*WHAT THE TASK ASKS*. Each record here should be printed again exactly; please leave its pictures out.

AVAILABLE RECORDS Start Marker

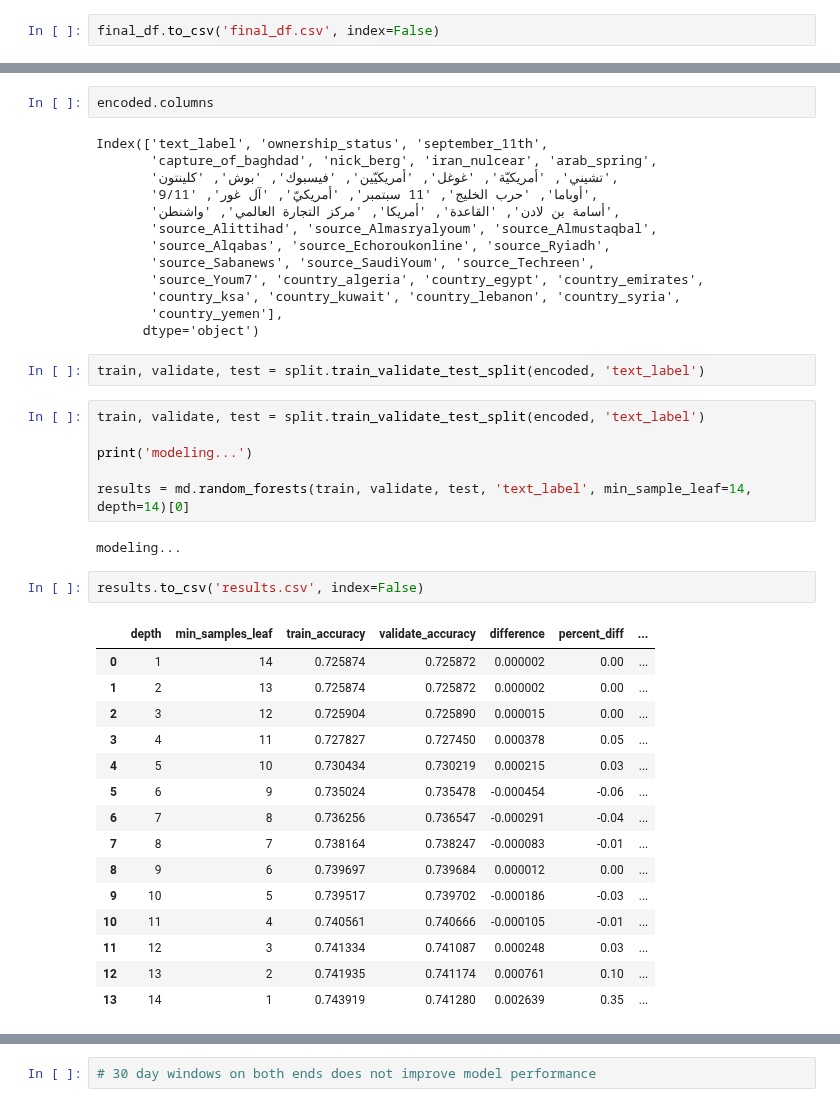
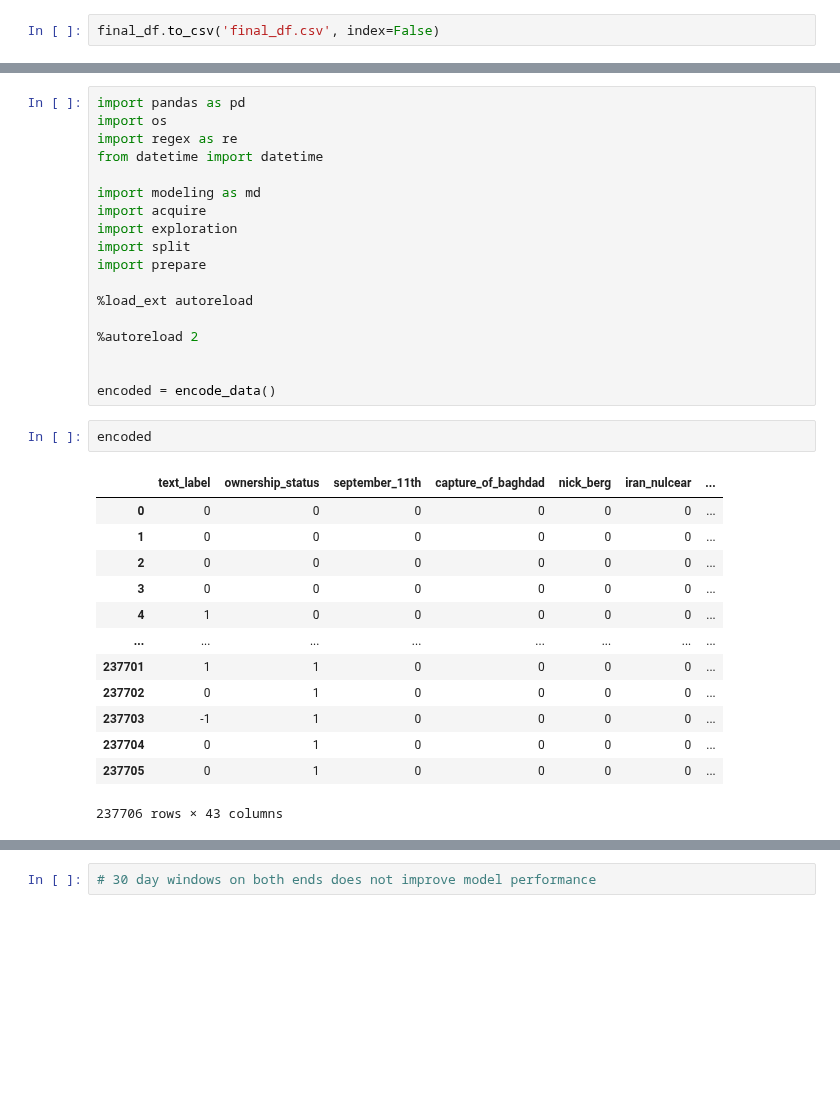
Before and after one commit to Rachuig-Green-Rackley-Shiben/arabic_media_nlp_project, a Jupyter notebook: kyles_work/shared_resources.ipynb, the cells around one changed output, grey strips where cells are left out. Drawn from its saved outputs; the diff is of its cells as text; blank space fills up the shorter version.

```diff
--- a/kyles_work/shared_resources.ipynb
+++ b/kyles_work/shared_resources.ipynb
@@ -669,43 +382,34 @@ splitting...
-# %%
-encoded.columns
-# %% [output]
-Index(['text_label', 'ownership_status', 'september_11th',
-       'capture_of_baghdad', 'nick_berg', 'iran_nulcear', 'arab_spring',
-       'تشيني', 'أمريكيّة', 'غوغل', 'أمريكيّين', 'فيسبوك', 'بوش', 'كلينتون',
-       'أوباما', 'حرب الخليج', '11 سبتمبر', 'أمريكيّ', 'آل غور', '9/11',
-       'أسامة بن لادن', 'القاعدة', 'أمريكا', 'مركز التجارة العالمي', 'واشنطن',
-       'source_Alittihad', 'source_Almasryalyoum', 'source_Almustaqbal',
-       'source_Alqabas', 'source_Echoroukonline', 'source_Ryiadh',
-       'source_Sabanews', 'source_SaudiYoum', 'source_Techreen',
-       'source_Youm7', 'country_algeria', 'country_egypt', 'country_emirates',
-       'country_ksa', 'country_kuwait', 'country_lebanon', 'country_syria',
-       'country_yemen'],
-      dtype='object')
-# %%
-train, validate, test = split.train_validate_test_split(encoded, 'text_label')
-# %%
-train, validate, test = split.train_validate_test_split(encoded, 'text_label')
-
-print('modeling...')
-
-results = md.random_forests(train, validate, test, 'text_label', min_sample_leaf=14, depth=14)[0]
-# %% [output]
-modeling...
-# %%
-results.to_csv('results.csv', index=False)
-# %% [output]
-|  | depth | min_samples_leaf | train_accuracy | validate_accuracy | difference | percent_diff | ... |
-| 0 | 1 | 14 | 0.725874 | 0.725872 | 0.000002 | 0.00 | ... |
-| 1 | 2 | 13 | 0.725874 | 0.725872 | 0.000002 | 0.00 | ... |
-| 2 | 3 | 12 | 0.725904 | 0.725890 | 0.000015 | 0.00 | ... |
-| 3 | 4 | 11 | 0.727827 | 0.727450 | 0.000378 | 0.05 | ... |
-| 4 | 5 | 10 | 0.730434 | 0.730219 | 0.000215 | 0.03 | ... |
-| 5 | 6 | 9 | 0.735024 | 0.735478 | -0.000454 | -0.06 | ... |
-| 6 | 7 | 8 | 0.736256 | 0.736547 | -0.000291 | -0.04 | ... |
-| 7 | 8 | 7 | 0.738164 | 0.738247 | -0.000083 | -0.01 | ... |
-| 8 | 9 | 6 | 0.739697 | 0.739684 | 0.000012 | 0.00 | ... |
-| 9 | 10 | 5 | 0.739517 | 0.739702 | -0.000186 | -0.03 | ... |
-| 10 | 11 | 4 | 0.740561 | 0.740666 | -0.000105 | -0.01 | ... |
-| 11 | 12 | 3 | 0.741334 | 0.741087 | 0.000248 | 0.03 | ... |
-| 12 | 13 | 2 | 0.741935 | 0.741174 | 0.000761 | 0.10 | ... |
-| 13 | 14 | 1 | 0.743919 | 0.741280 | 0.002639 | 0.35 | ... |
+# %%
+import pandas as pd
+import os
+import regex as re
+from datetime import datetime
+
+import modeling as md
+import acquire
+import exploration
+import split
+import prepare
+
+%load_ext autoreload
+
+%autoreload 2
+
+
+encoded = encode_data()
+# %%
+encoded
+# %% [output]
+|  | text_label | ownership_status | september_11th | capture_of_baghdad | nick_berg | iran_nulcear | ... |
+| 0 | 0 | 0 | 0 | 0 | 0 | 0 | ... |
+| 1 | 0 | 0 | 0 | 0 | 0 | 0 | ... |
+| 2 | 0 | 0 | 0 | 0 | 0 | 0 | ... |
+| 3 | 0 | 0 | 0 | 0 | 0 | 0 | ... |
+| 4 | 1 | 0 | 0 | 0 | 0 | 0 | ... |
+| ... | ... | ... | ... | ... | ... | ... | ... |
+| 237701 | 1 | 1 | 0 | 0 | 0 | 0 | ... |
+| 237702 | 0 | 1 | 0 | 0 | 0 | 0 | ... |
+| 237703 | -1 | 1 | 0 | 0 | 0 | 0 | ... |
+| 237704 | 0 | 1 | 0 | 0 | 0 | 0 | ... |
+| 237705 | 0 | 1 | 0 | 0 | 0 | 0 | ... |
+237706 rows × 43 columns
```
Also changed, not shown: parts of 73 cells of this notebook, 3 other files.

AVAILABLE RECORDS End Marker

*RESULT FOR THIS TASK*.
Before and after one commit to Rachuig-Green-Rackley-Shiben/arabic_media_nlp_project, a Jupyter notebook: kyles_work/shared_resources.ipynb, the cells around one changed output, grey strips where cells are left out. Drawn from its saved outputs; the diff is of its cells as text; blank space fills up the shorter version.

```diff
--- a/kyles_work/shared_resources.ipynb
+++ b/kyles_work/shared_resources.ipynb
@@ -669,43 +382,34 @@ splitting...
-# %%
-encoded.columns
-# %% [output]
-Index(['text_label', 'ownership_status', 'september_11th',
-       'capture_of_baghdad', 'nick_berg', 'iran_nulcear', 'arab_spring',
-       'تشيني', 'أمريكيّة', 'غوغل', 'أمريكيّين', 'فيسبوك', 'بوش', 'كلينتون',
-       'أوباما', 'حرب الخليج', '11 سبتمبر', 'أمريكيّ', 'آل غور', '9/11',
-       'أسامة بن لادن', 'القاعدة', 'أمريكا', 'مركز التجارة العالمي', 'واشنطن',
-       'source_Alittihad', 'source_Almasryalyoum', 'source_Almustaqbal',
-       'source_Alqabas', 'source_Echoroukonline', 'source_Ryiadh',
-       'source_Sabanews', 'source_SaudiYoum', 'source_Techreen',
-       'source_Youm7', 'country_algeria', 'country_egypt', 'country_emirates',
-       'country_ksa', 'country_kuwait', 'country_lebanon', 'country_syria',
-       'country_yemen'],
-      dtype='object')
-# %%
-train, validate, test = split.train_validate_test_split(encoded, 'text_label')
-# %%
-train, validate, test = split.train_validate_test_split(encoded, 'text_label')
-
-print('modeling...')
-
-results = md.random_forests(train, validate, test, 'text_label', min_sample_leaf=14, depth=14)[0]
-# %% [output]
-modeling...
-# %%
-results.to_csv('results.csv', index=False)
-# %% [output]
-|  | depth | min_samples_leaf | train_accuracy | validate_accuracy | difference | percent_diff | ... |
-| 0 | 1 | 14 | 0.725874 | 0.725872 | 0.000002 | 0.00 | ... |
-| 1 | 2 | 13 | 0.725874 | 0.725872 | 0.000002 | 0.00 | ... |
-| 2 | 3 | 12 | 0.725904 | 0.725890 | 0.000015 | 0.00 | ... |
-| 3 | 4 | 11 | 0.727827 | 0.727450 | 0.000378 | 0.05 | ... |
-| 4 | 5 | 10 | 0.730434 | 0.730219 | 0.000215 | 0.03 | ... |
-| 5 | 6 | 9 | 0.735024 | 0.735478 | -0.000454 | -0.06 | ... |
-| 6 | 7 | 8 | 0.736256 | 0.736547 | -0.000291 | -0.04 | ... |
-| 7 | 8 | 7 | 0.738164 | 0.738247 | -0.000083 | -0.01 | ... |
-| 8 | 9 | 6 | 0.739697 | 0.739684 | 0.000012 | 0.00 | ... |
-| 9 | 10 | 5 | 0.739517 | 0.739702 | -0.000186 | -0.03 | ... |
-| 10 | 11 | 4 | 0.740561 | 0.740666 | -0.000105 | -0.01 | ... |
-| 11 | 12 | 3 | 0.741334 | 0.741087 | 0.000248 | 0.03 | ... |
-| 12 | 13 | 2 | 0.741935 | 0.741174 | 0.000761 | 0.10 | ... |
-| 13 | 14 | 1 | 0.743919 | 0.741280 | 0.002639 | 0.35 | ... |
+# %%
+import pandas as pd
+import os
+import regex as re
+from datetime import datetime
+
+import modeling as md
+import acquire
+import exploration
+import split
+import prepare
+
+%load_ext autoreload
+
+%autoreload 2
+
+
+encoded = encode_data()
+# %%
+encoded
+# %% [output]
+|  | text_label | ownership_status | september_11th | capture_of_baghdad | nick_berg | iran_nulcear | ... |
+| 0 | 0 | 0 | 0 | 0 | 0 | 0 | ... |
+| 1 | 0 | 0 | 0 | 0 | 0 | 0 | ... |
+| 2 | 0 | 0 | 0 | 0 | 0 | 0 | ... |
+| 3 | 0 | 0 | 0 | 0 | 0 | 0 | ... |
+| 4 | 1 | 0 | 0 | 0 | 0 | 0 | ... |
+| ... | ... | ... | ... | ... | ... | ... | ... |
+| 237701 | 1 | 1 | 0 | 0 | 0 | 0 | ... |
+| 237702 | 0 | 1 | 0 | 0 | 0 | 0 | ... |
+| 237703 | -1 | 1 | 0 | 0 | 0 | 0 | ... |
+| 237704 | 0 | 1 | 0 | 0 | 0 | 0 | ... |
+| 237705 | 0 | 1 | 0 | 0 | 0 | 0 | ... |
+237706 rows × 43 columns
```
Also changed, not shown: parts of 73 cells of this notebook, 3 other files.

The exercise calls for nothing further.